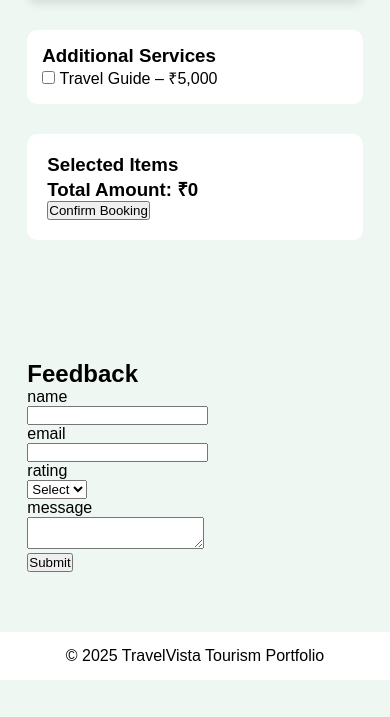
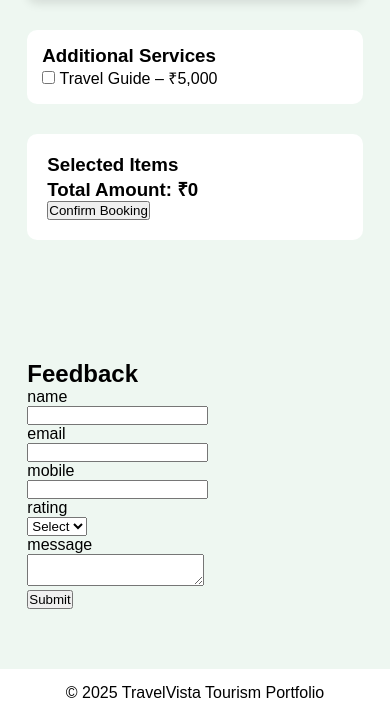
Before and after one commit to huluganna/tourism-portfolio, a plain HTML site: page index.html in a window 390 px wide. Shown: the part 2708-3425 px from the top of the page. Before the commit the page ends 3388 px from the top, so only its background shows below. Drawn offline with Linux system fonts and the light colour scheme.

Commit message:
Add mobile input field to index.html
Added mobile input field to the form.

```diff
--- a/index.html
+++ b/index.html
@@ -127,6 +127,11 @@
     </div>
 
     <div>
+        <label>mobile</label><br>
+        <input type="mobile" id="mobile" required>
+    </div>
+
+    <div>
         <label>rating</label><br>
         <select id="rating" required>
             <option value="">Select</option>
```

------------------------

*Exercise description*
Return the material exactly as given above, picture-free.

*Written reply*
Before and after one commit to huluganna/tourism-portfolio, a plain HTML site: page index.html in a window 390 px wide. Shown: the part 2708-3425 px from the top of the page. Before the commit the page ends 3388 px from the top, so only its background shows below. Drawn offline with Linux system fonts and the light colour scheme.

Commit message:
Add mobile input field to index.html
Added mobile input field to the form.

```diff
--- a/index.html
+++ b/index.html
@@ -127,6 +127,11 @@
     </div>
 
     <div>
+        <label>mobile</label><br>
+        <input type="mobile" id="mobile" required>
+    </div>
+
+    <div>
         <label>rating</label><br>
         <select id="rating" required>
             <option value="">Select</option>
```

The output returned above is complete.